Not all teams will view Owens as a nose tackle due to his relative lack of size (6’1″, 304) but he is a short, stout and extremely strong interior lineman. If he added some weight Owens could easily handle the duties of a nose tackle.

6. Aleric Mullins, North Carolina
Mullins was never a full-time starter at North Carolina, stuck behind Cam Thomas and Marvin Austin.  He’s an intriguing prospect who has the size and strength to play nose tackle and potentially the athleticism to play defensive end in the 3-4 defense as well. He could be one of those player’s who just needs to land in the right system to reach his full potential.

7. Brandon Deaderick, Alabama
Deaderick was overshadowed by Cody at Alabama, but he too was a key member of Tide’s defense. His production was nothing impressive, but his size and strength are intriguing. He’s a developmental prospect who could be a late-round pick.

8. Travis Ivey, Maryland
Ivey battled injuries throughout his career and wasn’t a full-time starter until his senior year. His tape isn’t impressive but there’s only so many guys out there who are 6’4″, 341 pounds. He’ll draw interest in the late rounds or as a free agent.

Posted on by Ryan McCrystal in 2010 NFL Draft Comments Off

Rolando McClain has Crohn’s Disease, pulled hamstring

Rarely does significant new information come out regarding a prospect at this time of year. The folks at the combine generally do a good job poking and prodding until every stone has been overturned. But Rolando McClain revealed some surprising information at Alabama’s pro day.

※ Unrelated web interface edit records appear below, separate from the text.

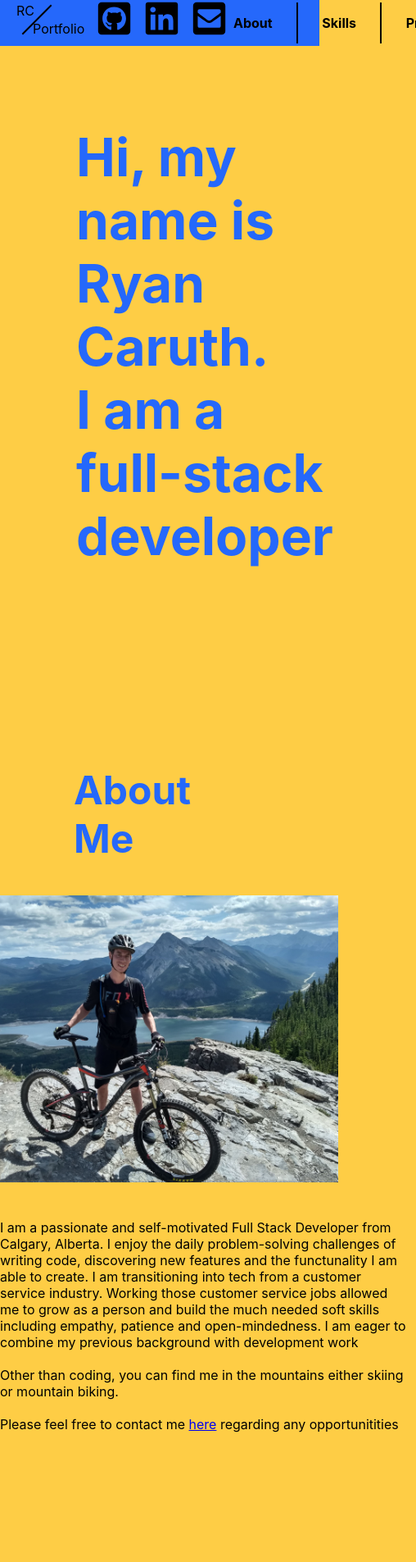
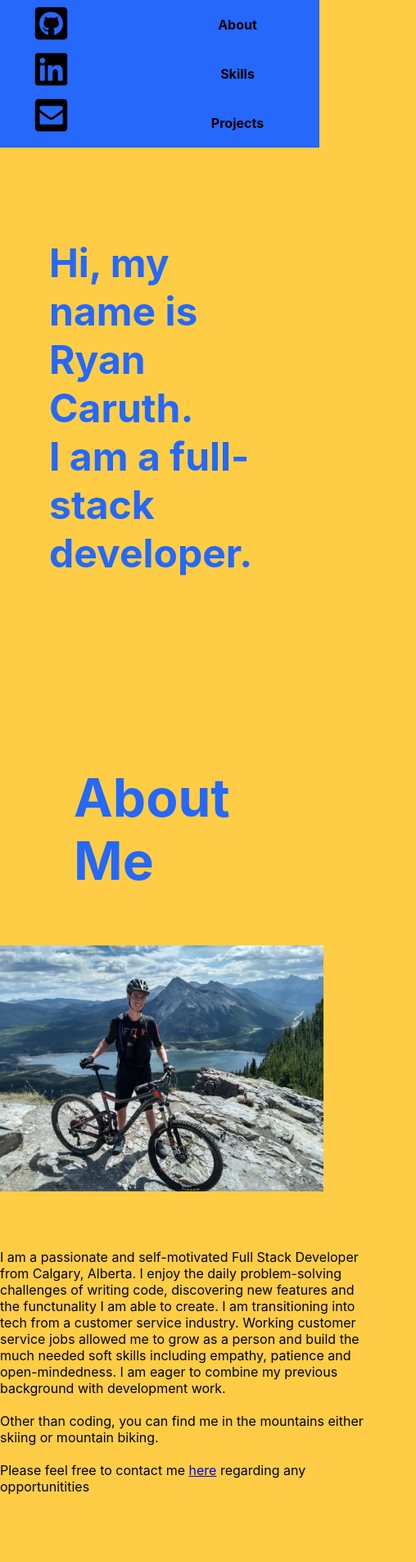
Before and after one commit to Ryan-Caruth/my-portfolio, a React (Create React App) app: page / in a window 390 px wide. Shown: the top 1905 px of the page at 82% size, 508 px wide, since content can reach past the window. Built offline with nearby package versions, Linux system fonts and the light colour scheme.

Commit message:
Added styling to make site responsive

```diff
--- a/src/components/about/About.jsx
+++ b/src/components/about/About.jsx
@@ -17,10 +17,10 @@ const About = forwardRef(( { aboutMe }, ref ) => {
           Calgary, Alberta. I enjoy the daily problem-solving challenges of
           writing code, discovering new features and the functunality I am able
           to create. I am transitioning into tech from a customer service
-          industry. Working those customer service jobs allowed me to grow as a
+          industry. Working customer service jobs allowed me to grow as a
           person and build the much needed soft skills including empathy,
           patience and open-mindedness. I am eager to combine my previous
-          background with development work
+          background with development work.
         </p>
         <br />
         <p>
--- a/src/components/about/about.css
+++ b/src/components/about/about.css
@@ -1,8 +1,13 @@
+.about-container {
+  width: 100%;
+}
+
 #aboutMeHeader {
   margin: 90px;
 }
 
-h1, .about-picture {
+h1,
+.about-picture {
   display: flex;
   align-items: center;
   justify-content: center;
@@ -26,3 +31,24 @@ h1, .about-picture {
   margin-bottom: 50px;
   margin-right: 31px;
 }
+
+@media only screen and (max-width: 800px) {
+  #aboutMeHeader {
+    display: flex;
+    padding-right: 150px;
+    width: 100%;
+    color: #2568fb;
+    font-size: 64px;
+    font-weight: bold;
+  }
+
+  #myPicture {
+    height: 300px;
+    margin-left: auto;
+    margin-right: auto;
+  }
+
+  .text-section {
+    width: 450px;
+  }
+}
--- a/src/components/landingPage/LandingPage.jsx
+++ b/src/components/landingPage/LandingPage.jsx
@@ -4,9 +4,11 @@ import './landingPage.css'
 const LandingPage = () => {
   return (
     <div className='brand-statement'>
+      <h1>
       Hi, my name is Ryan Caruth.
       <br />
-      I am a full-stack developer
+        I am a full-stack developer.
+        </h1>
     </div>
   )
 }
--- a/src/components/landingPage/landingPage.css
+++ b/src/components/landingPage/landingPage.css
@@ -2,21 +2,16 @@
   display: flex;
   align-items: center;
   justify-content: center;
+  width: 100%;
   height: 100vh;
   color: #2568FB;
   font-size: 64px;
   font-weight: bold;
 }
 
-@media only screen and (max-width: 847px) {
+@media only screen and (max-width: 800px) {
   .brand-statement {
-  display: flex;
-  align-items: center;
-  justify-content: center;
-  padding-left:110px;
-  height: 100vh;
-  color: #2568FB;
-  font-size: 64px;
-  font-weight: bold;
+    display: flex;
+    padding-top: 150px;
 }
 }
--- a/src/components/navbar/navbar.css
+++ b/src/components/navbar/navbar.css
@@ -80,3 +80,40 @@ hr {
 .headerSection:hover {
   color: #FECD45;
 }
+
+@media only screen and (max-width: 800px) {
+
+.nav {
+  width: 100%;
+  overflow: hidden;
+  position: fixed;
+  top: 0;
+}
+  .logo {
+    display: none;
+  }
+
+  .social-icons {
+   display: flex;
+   flex-direction: column;
+   align-items: flex-start;
+   justify-content: space-around;
+   width: 75px;
+   margin-left: 40px;
+ }
+  .sections {
+    display: flex;
+    flex-direction: column;
+    align-items: center;
+    width: 350px;
+  }
+
+  hr {
+    display: none;
+  }
+
+.headerSection {
+    padding: 20px;
+  }
+
+}
--- a/src/components/projects/Projects.jsx
+++ b/src/components/projects/Projects.jsx
@@ -59,6 +59,7 @@ const Projects = forwardRef(({ projects }, ref) => {
             translation sevices and educational resources. The app includes a
             real-time chat feature and booking system
           </p>
+          <div className="project3-buttons">
           <button id="project3-button"
             onClick={() =>
               (window.location.href =
@@ -75,6 +76,7 @@ const Projects = forwardRef(({ projects }, ref) => {
           >
             Github - client
           </button>
+          </div>
         </div>
         <div className="portfolio">
           <h2>My Site</h2>
--- a/src/components/projects/projects.css
+++ b/src/components/projects/projects.css
@@ -1,3 +1,7 @@
+.project-container {
+  width: 100%;
+}
+
 .my-projects-heading {
   margin-bottom: auto;
 }
@@ -59,23 +63,60 @@ button {
   cursor: pointer;
 }
 
+
 @media only screen and (max-width: 1024px) {
+  .project-1, .project-2, .project-3, .portfolio {
+    margin: 5px;
+    height: 585px;
+  }
+  #project1-button {
+    margin-top: 255px;
+  }
   #project2-button {
-    margin-top: 85px;
+    margin-top: 269px;
+  }
+  .project3-buttons {
+    margin-top: 180px;
+  }
+  #project4-button {
+    margin-top: 283px;
   }
 }
 
-@media only screen and (max-width: 820px) {
-  .project-1, .project-2, .project-3, .portfolio {
-  height: 460px;
-}
+@media only screen and (max-width: 800px) {
+   .project-1, .project-2, .project-3, .portfolio {
+    margin: 5px;
+    height: 585px;
+  }
   #project1-button {
-    margin-top: 80px;
+    margin-top: 127px;
   }
   #project2-button {
-    margin-top: 95px;
+    margin-top: 170px;
+  }
+  .project3-buttons {
+    margin-top: 10px;
   }
   #project4-button {
-    margin-top: 143px;
+    margin-top: 233px;
   }
 }
+
+@media only screen and (max-width: 415px) {
+   .project-1, .project-2, .project-3, .portfolio {
+    margin: 5px;
+    height: 585px;
+  }
+  #project1-button {
+    margin-top: 90px;
+  }
+  #project2-button {
+    margin-top: 136px;
+  }
+  .project3-buttons {
+    margin-top: 5px;
+  }
+  #project4-button {
+    margin-top: 195px;
+  }
+}
--- a/src/components/skills/Skills.jsx
+++ b/src/components/skills/Skills.jsx
@@ -4,7 +4,7 @@ import './skills.css'
 
 const Skills = forwardRef(({ skills }, ref) => {
   return (
-    <div ref={skills}>
+    <div ref={skills} className="mySkills">
       <h1>My Skills</h1>
       <ul>
         <li>HTML5</li>
--- a/src/components/skills/skills.css
+++ b/src/components/skills/skills.css
@@ -1,3 +1,7 @@
+.mySkills {
+    width: 100%;
+}
+
 ul {
     column-count: 3;
     text-align: center;
--- a/src/index.css
+++ b/src/index.css
@@ -1,5 +1,6 @@
 body {
   margin: 0;
+  max-width: 100%;
   font-family: -apple-system, BlinkMacSystemFont, 'Segoe UI', 'Roboto', 'Oxygen',
     'Ubuntu', 'Cantarell', 'Fira Sans', 'Droid Sans', 'Helvetica Neue',
     sans-serif;
```
Lines whose indentation alone changed are shown as unchanged.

McClain announced that he has been suffering from Crohn’s Disease since he was a freshman in high school, a disease that causes inflation of the intestines and can result in a variety of symptoms. The disease is treatable and it shouldn’t hurt his draft stock, but its a key piece of information for teams to be made aware of before handing him millions of dollars.

McClain also revealed that he suffered a torn hamstring during Alabama’s game on October 24 against Tennessee. He apparently kept the injury from his teammates and played through the pain.

Hamstring injuries usually hurt player’s draft stock, but this may be a rare situation where it actually helps. Some scouts had questioned McClain’s efforts down the stretch last season, sighting plays on which he was clearly not running at full speed after the ball carrier. The hamstring injury gives McClain a logical excuse, so long as it can be verified by Alabama’s medical staff.

Along with giving him a reasonable excuse for what was perceived as a lack of effort, it demonstrates his willingness and ability to play through pain at a high level.

Other notes from Alabama’s pro day:
- DT Terrence Cody weighed in at 349 pounds. That’s down from 370 at the Senior Bowl and 354 at the combine. While teams would love to see him lose even more weight, they have to be encouraged by the effort he’s put in so far. His stock is certainly on the rise as a result and he could sneak into the late 1st round.

- CB Javier Arenas was unable to work out due to the pulled hamstring he suffered at the combine.

- OG Mike Johnson took some snaps at center and reportedly looked good. The ability to play multiple positions is key for linemen who aren’t viewed as locks to earn starting roles in the NFL.

- All 32 teams were represented. Glad to see the Raiders decided to show up after they inexplicably decided to skip Oklahoma’s pro day earlier this week.

Posted on by Ryan McCrystal in 2010 NFL Draft, Raiders Comments Off